This week’s blog is written by Benjamin Berry, Professional Engineer (PE) with Burns & McDonnell.
Direct work experience is one of the best ways to leverage your time in college while not actively enrolled in classes. Internships are the building blocks that let the employee and company temporarily test each other out before moving forward with a more permanent commitment.
If you didn’t get that internship you were hoping for, below are some questions to ask yourself to make the most of your summer. The type of role you have, whether it be research, volunteering, a non-technical job, or something else, all have something to gain to help propel your journey into the professional world.
What skills can you build?
Every experience is an opportunity to build new skills. As someone who hires new college graduates, I am very interested in competencies such as effective communication, time management, attention to detail, conflict resolution, and analytical problem solving to name a few. No matter what you end up doing, there is a chance to develop and enhance these areas. And in an interview setting, I want to hear about it!
What relationships can you build?
A key part of any professional role is to develop and maintain relationships. We don’t work completely with robots (yet!), and people enjoy a workplace where they have positive relationships. Regardless of what you end up doing for the summer, be intentional in connecting with people. It is also important to stretch yourself and find ways to connect with people outside of your age range, or who you naturally feel comfortable building rapport with. This will also give you practice in finding commonalities with your future interview panel.
What is your plan?
Strategy and long-term thinking are key parts of any engineering job.

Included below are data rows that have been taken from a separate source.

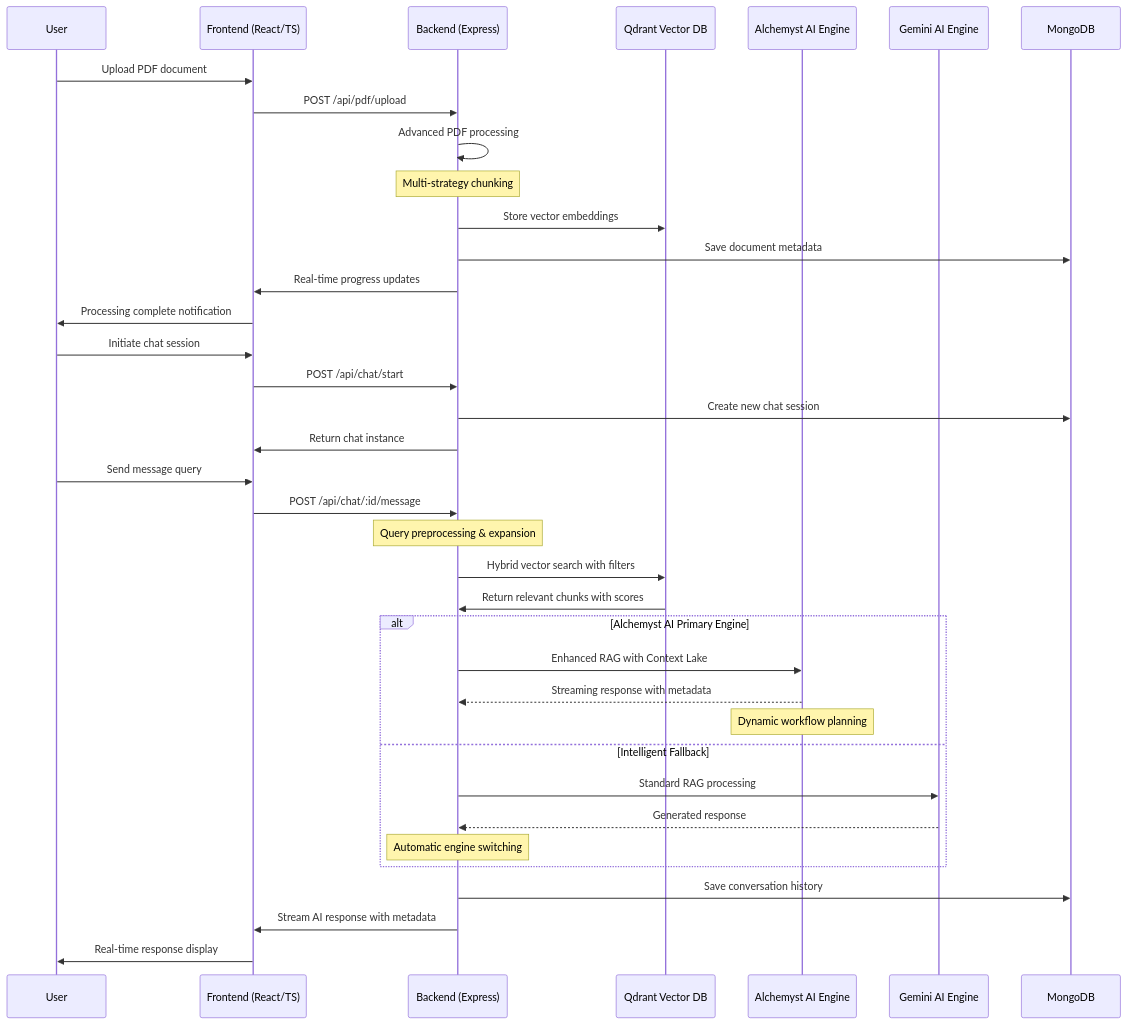
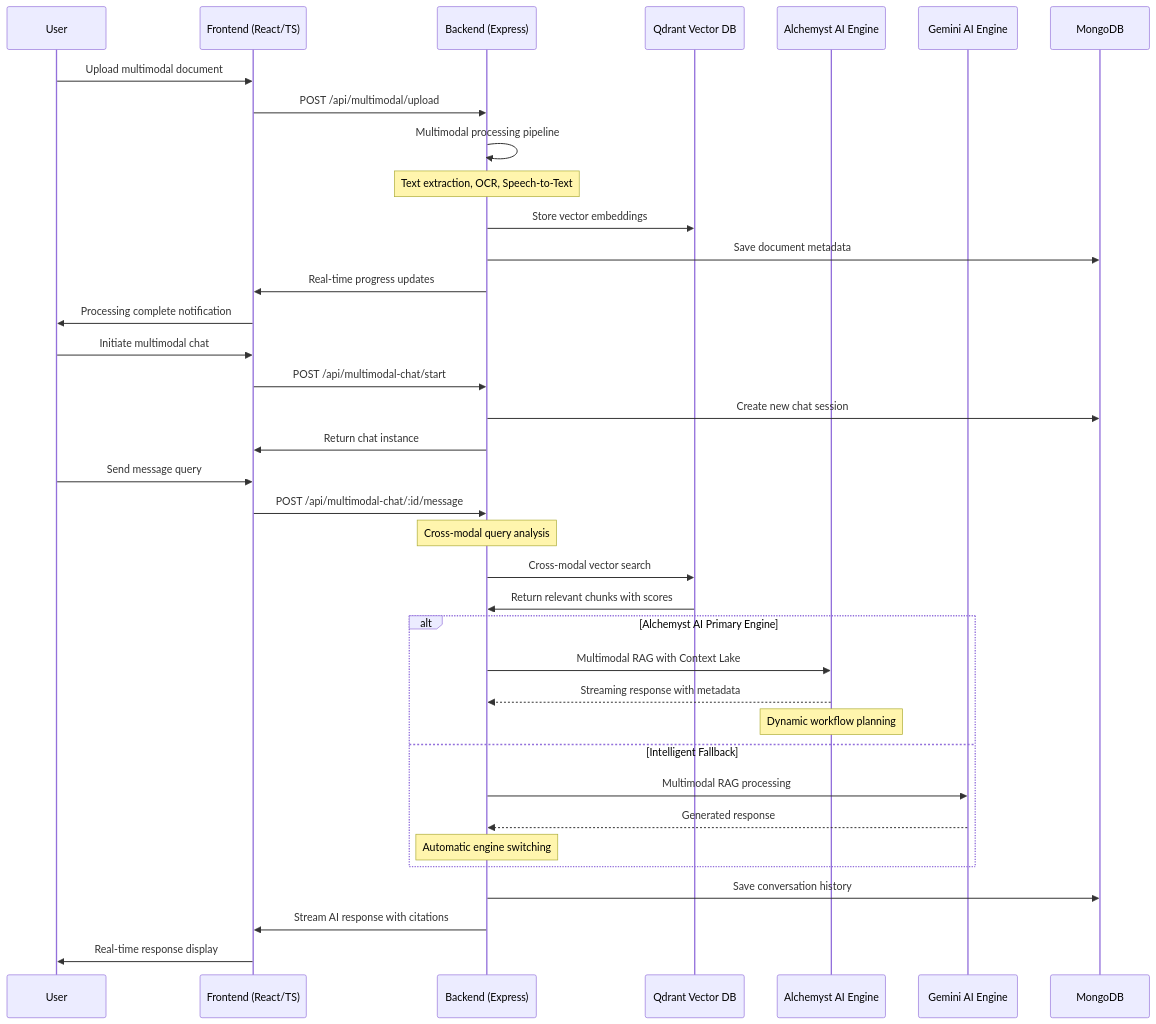
The second of 2 diagrams in README.md (saksham-1304/AskMyPDF), drawn with Mermaid before and after one commit. The commit also changed other lines of this file, not shown here.

````diff
--- a/README.md
+++ b/README.md
@@ -137,44 +163,44 @@
 ```mermaid
 sequenceDiagram
     participant U as User
     participant F as Frontend (React/TS)
     participant B as Backend (Express)
     participant Q as Qdrant Vector DB
     participant A as Alchemyst AI Engine
     participant G as Gemini AI Engine
     participant M as MongoDB
     
-    U->>F: Upload PDF document
-    F->>B: POST /api/pdf/upload
-    B->>B: Advanced PDF processing
-    Note over B: Multi-strategy chunking
+    U->>F: Upload multimodal document
+    F->>B: POST /api/multimodal/upload
+    B->>B: Multimodal processing pipeline
+    Note over B: Text extraction, OCR, Speech-to-Text
     B->>Q: Store vector embeddings
     B->>M: Save document metadata
     B->>F: Real-time progress updates
     F->>U: Processing complete notification
     
-    U->>F: Initiate chat session
-    F->>B: POST /api/chat/start
+    U->>F: Initiate multimodal chat
+    F->>B: POST /api/multimodal-chat/start
     B->>M: Create new chat session
     B->>F: Return chat instance
     
     U->>F: Send message query
-    F->>B: POST /api/chat/:id/message
-    Note over B: Query preprocessing & expansion
-    B->>Q: Hybrid vector search with filters
+    F->>B: POST /api/multimodal-chat/:id/message
+    Note over B: Cross-modal query analysis
+    B->>Q: Cross-modal vector search
     Q->>B: Return relevant chunks with scores
     
     alt Alchemyst AI Primary Engine
-        B->>A: Enhanced RAG with Context Lake
+        B->>A: Multimodal RAG with Context Lake
         A-->>B: Streaming response with metadata
         Note over A: Dynamic workflow planning
     else Intelligent Fallback
-        B->>G: Standard RAG processing
+        B->>G: Multimodal RAG processing
         G-->>B: Generated response
         Note over B: Automatic engine switching
     end
     
     B->>M: Save conversation history
-    B->>F: Stream AI response with metadata
+    B->>F: Stream AI response with citations
     F->>U: Real-time response display
 ```
````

As you approach your summer experience, take the time to plan out a few items. Your relationships and skills to be gained should be a part of your plan. Include the tactics on how to achieve your goals and ways that you can evaluate success. A common question I ask is to explain how you went through a project, role, class, etc. and what was the outcome. I want to understand your story from start to finish and to include how the plan was developed.
Summer internships are an important step towards full-time employment. But that doesn’t always work out. Regardless of how you spend your time outside of school, find the opportunities that translate your role into something that can add value. Be proud of what you end up doing and eager to share it with future employers!
“If you don’t like the road you’re walking, start paving another one.” — Dolly Parton
Engineering Career Services is proud to partner with Burns & McDonnell as part of our 2023-24 ECS Partner Program.